• [Provided material]:
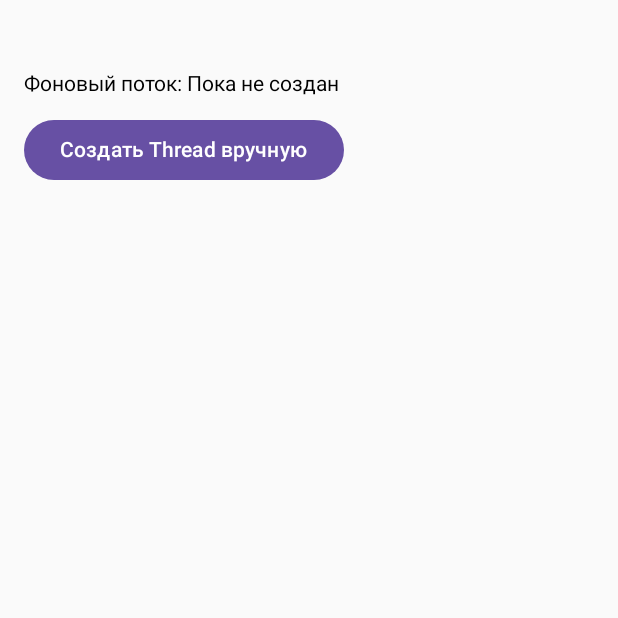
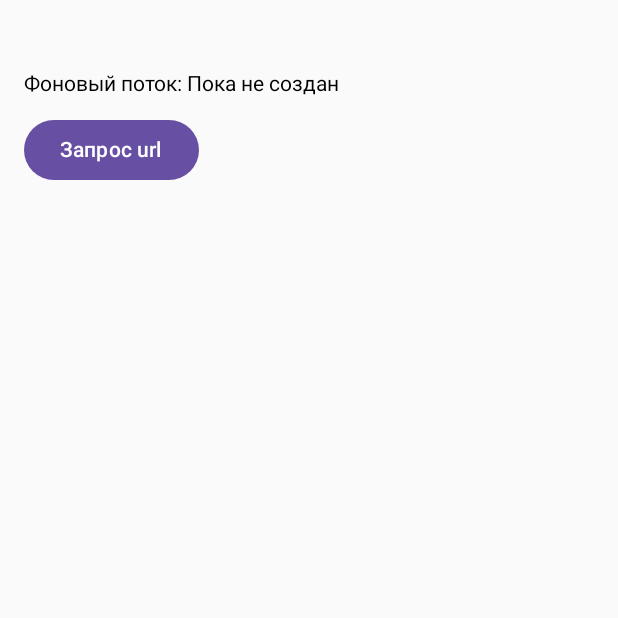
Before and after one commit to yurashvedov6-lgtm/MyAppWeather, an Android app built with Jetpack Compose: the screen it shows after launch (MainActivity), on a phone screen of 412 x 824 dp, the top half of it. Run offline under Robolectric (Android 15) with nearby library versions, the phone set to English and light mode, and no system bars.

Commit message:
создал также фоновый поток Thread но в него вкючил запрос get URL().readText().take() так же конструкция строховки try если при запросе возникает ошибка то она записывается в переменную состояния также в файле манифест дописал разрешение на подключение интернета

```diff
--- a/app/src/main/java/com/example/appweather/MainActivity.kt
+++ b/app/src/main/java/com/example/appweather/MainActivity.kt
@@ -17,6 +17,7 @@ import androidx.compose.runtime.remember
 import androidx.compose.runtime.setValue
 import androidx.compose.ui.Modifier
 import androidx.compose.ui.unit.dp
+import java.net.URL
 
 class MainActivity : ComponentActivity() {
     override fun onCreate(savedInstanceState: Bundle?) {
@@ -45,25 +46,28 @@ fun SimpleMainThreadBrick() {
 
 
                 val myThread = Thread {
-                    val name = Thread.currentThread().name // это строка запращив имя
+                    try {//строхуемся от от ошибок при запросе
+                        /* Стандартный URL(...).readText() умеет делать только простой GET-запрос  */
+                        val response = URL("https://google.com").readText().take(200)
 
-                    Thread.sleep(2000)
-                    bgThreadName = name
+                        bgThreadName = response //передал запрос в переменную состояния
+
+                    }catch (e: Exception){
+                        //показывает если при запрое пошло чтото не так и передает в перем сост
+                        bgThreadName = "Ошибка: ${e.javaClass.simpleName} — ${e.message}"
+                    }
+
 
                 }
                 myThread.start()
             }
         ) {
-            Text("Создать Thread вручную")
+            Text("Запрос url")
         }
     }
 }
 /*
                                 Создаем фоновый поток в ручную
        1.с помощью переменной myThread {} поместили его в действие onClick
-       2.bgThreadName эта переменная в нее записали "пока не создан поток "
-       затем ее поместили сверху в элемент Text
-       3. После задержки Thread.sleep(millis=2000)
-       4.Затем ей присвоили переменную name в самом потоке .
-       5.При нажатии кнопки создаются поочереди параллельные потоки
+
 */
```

• [Work request]: Once the images are dropped, set down the remaining material word for word.

• [Solution]:
Before and after one commit to yurashvedov6-lgtm/MyAppWeather, an Android app built with Jetpack Compose: the screen it shows after launch (MainActivity), on a phone screen of 412 x 824 dp, the top half of it. Run offline under Robolectric (Android 15) with nearby library versions, the phone set to English and light mode, and no system bars.

Commit message:
создал также фоновый поток Thread но в него вкючил запрос get URL().readText().take() так же конструкция строховки try если при запросе возникает ошибка то она записывается в переменную состояния также в файле манифест дописал разрешение на подключение интернета

```diff
--- a/app/src/main/java/com/example/appweather/MainActivity.kt
+++ b/app/src/main/java/com/example/appweather/MainActivity.kt
@@ -17,6 +17,7 @@ import androidx.compose.runtime.remember
 import androidx.compose.runtime.setValue
 import androidx.compose.ui.Modifier
 import androidx.compose.ui.unit.dp
+import java.net.URL
 
 class MainActivity : ComponentActivity() {
     override fun onCreate(savedInstanceState: Bundle?) {
@@ -45,25 +46,28 @@ fun SimpleMainThreadBrick() {
 
 
                 val myThread = Thread {
-                    val name = Thread.currentThread().name // это строка запращив имя
+                    try {//строхуемся от от ошибок при запросе
+                        /* Стандартный URL(...).readText() умеет делать только простой GET-запрос  */
+                        val response = URL("https://google.com").readText().take(200)
 
-                    Thread.sleep(2000)
-                    bgThreadName = name
+                        bgThreadName = response //передал запрос в переменную состояния
+
+                    }catch (e: Exception){
+                        //показывает если при запрое пошло чтото не так и передает в перем сост
+                        bgThreadName = "Ошибка: ${e.javaClass.simpleName} — ${e.message}"
+                    }
+
 
                 }
                 myThread.start()
             }
         ) {
-            Text("Создать Thread вручную")
+            Text("Запрос url")
         }
     }
 }
 /*
                                 Создаем фоновый поток в ручную
        1.с помощью переменной myThread {} поместили его в действие onClick
-       2.bgThreadName эта переменная в нее записали "пока не создан поток "
-       затем ее поместили сверху в элемент Text
-       3. После задержки Thread.sleep(millis=2000)
-       4.Затем ей присвоили переменную name в самом потоке .
-       5.При нажатии кнопки создаются поочереди параллельные потоки
+
 */
```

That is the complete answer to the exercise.